According to the order of Genesis 1:1-3 when no gap is assumed, God created the earth in darkness. Even after that creation, “darkness was upon the face of the deep” (v.2). Yet, when the foundations of the earth were laid, “the morning stars sang together” (Job 38:7). Did they sing in the dark? This confusion is settled if there was an earth before the present earth.
A Description of Destruction
Taken together, the previous characteristics sound more like the result of some terrible catastrophe than a completed act of God’s creation. This is further verified when compared with descriptions of judgment in other passages of the word of God. Consider the following comparison of Genesis 1:2 with Jeremiah 4:23.
In Jeremiah 4, the passage describes a scene of destruction (v.20) resulting from a great war (v.19) which came because of Israel’s disobedience. Can the same words be used to describe both God’s creation and God’s destruction? Can the results of such two opposite forces be identical?
A similar example is found in Nahum 2:10. In this passage, war and destruction are brought on by sin and wickedness. This destruction is described by words like “empty,” “void,” “waste,” and “blackness.”
Admittedly, Jeremiah 4:23 and Nahum 2:10 are not referring to the events of Genesis 1:2. But that is not the question. How can similar, even identical, words in very similar descriptions be used to describe the results of creation in one place and destruction in two others? The natural answer is that they cannot.
The Face of the Deep
A massive amount of water surrounded the earth in Genesis 1:2. Wisdom (picturing Christ) was there to “set a compass upon the face of the depth” (Proverbs 8:27). This water could be divided so that the oceans could be filled below the first two heavens and yet it could also provide a covering for the second heaven at the edge of out space (Genesis 1:6-8). These upper waters are spoken of as the “waters that be above the heavens” in Psalm 148:4.
The face of the earth being covered by water would be a perfect description of Noah’s flood when the ark went “upon the face of the waters” (Genesis 7:18). Genesis 1:2 could then be a description of the original earth after a similar destruction. This would explain God’s promise to never destroy the earth by flood again after Noah’s flood (Genesis 9:8-17). If He had done so two times, we might need a promise that He would never do so again, or else every flood would be feared as another complete destruction. He will, in the future, destroy the earth by fire, but never again by flood.

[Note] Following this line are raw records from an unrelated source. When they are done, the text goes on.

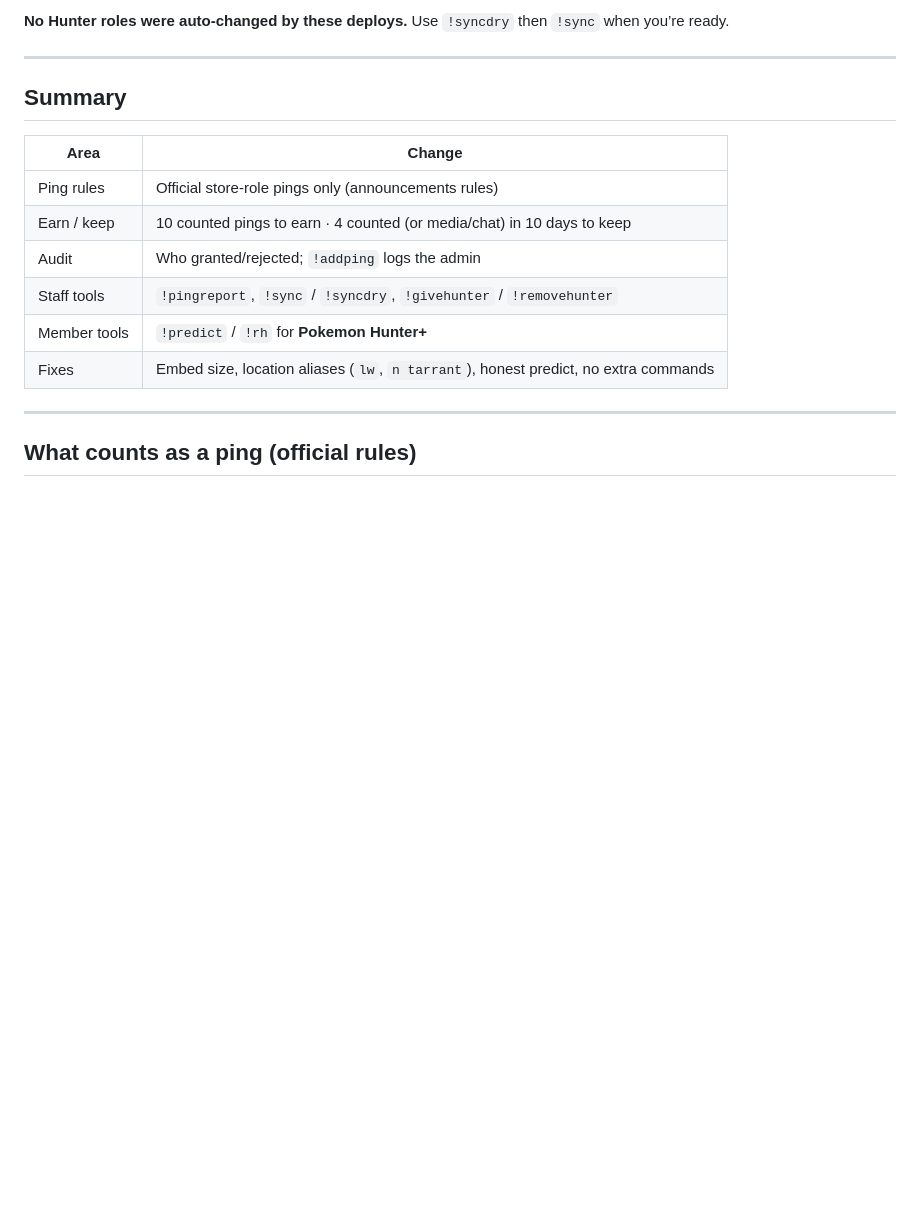
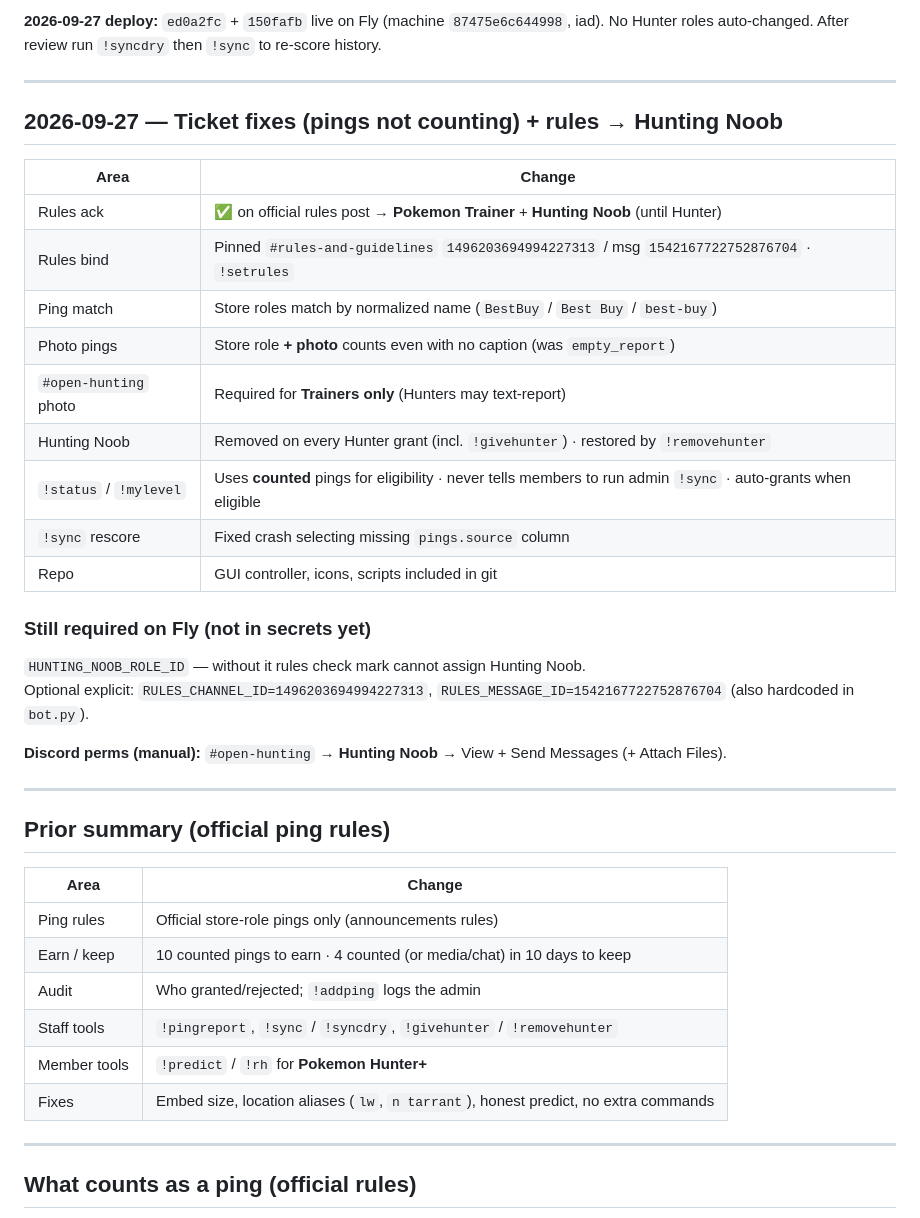
Before and after one commit to aztekxbeast/DFWTCGSYN, a Markdown page: docs/CHANGELOG.md, the part around one of its changes. GitHub-like rendering; blank space fills up the shorter version.

Commit message:
docs: changelog for 2026-09-27 ping fixes, rules Hunting Noob, and deploy

```diff
--- a/docs/CHANGELOG.md
+++ b/docs/CHANGELOG.md
@@ -4,9 +4,32 @@
 
-**No Hunter roles were auto-changed by these deploys.** Use `!syncdry` then `!sync` when you’re ready.
+**2026-09-27 deploy:** `ed0a2fc` + `150fafb` live on Fly (machine `87475e6c644998`, iad). No Hunter roles auto-changed. After review run `!syncdry` then `!sync` to re-score history.
 
 ---
 
-## Summary
+## 2026-09-27 — Ticket fixes (pings not counting) + rules → Hunting Noob
+
+| Area | Change |
+|---|---|
+| Rules ack | ✅ on official rules post → **Pokemon Trainer** + **Hunting Noob** (until Hunter) |
+| Rules bind | Pinned `#rules-and-guidelines` `1496203694994227313` / msg `1542167722752876704` · `!setrules` |
+| Ping match | Store roles match by normalized name (`BestBuy` / `Best Buy` / `best-buy`) |
+| Photo pings | Store role **+ photo** counts even with no caption (was `empty_report`) |
+| `#open-hunting` photo | Required for **Trainers only** (Hunters may text-report) |
+| Hunting Noob | Removed on every Hunter grant (incl. `!givehunter`) · restored by `!removehunter` |
+| `!status` / `!mylevel` | Uses **counted** pings for eligibility · never tells members to run admin `!sync` · auto-grants when eligible |
+| `!sync` rescore | Fixed crash selecting missing `pings.source` column |
+| Repo | GUI controller, icons, scripts included in git |
+
+### Still required on Fly (not in secrets yet)
+
+`HUNTING_NOOB_ROLE_ID` — without it rules check mark cannot assign Hunting Noob.
+Optional explicit: `RULES_CHANNEL_ID=1496203694994227313`, `RULES_MESSAGE_ID=1542167722752876704` (also hardcoded in `bot.py`).
+
+**Discord perms (manual):** `#open-hunting` → **Hunting Noob** → View + Send Messages (+ Attach Files).
+
+---
+
+## Prior summary (official ping rules)
 
 | Area | Change |
 |---|---|
```
Also changed, not shown: other parts of docs/CHANGELOG.md (+10 -8 lines).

Job 38:7 teaches that the sons of God (that is, angels) sang and shouted for joy when the foundations of the earth were laid (v.4). Where is the cause for joy in the description of the earth as found in Genesis 1:2? It is formless, empty and dark. Nor can this refer to the third day of creation when God finally said that the earth was good (Genesis 1:9-10) because no foundation were laid at that time. Job 38 must be referring to a time before the six-day creation.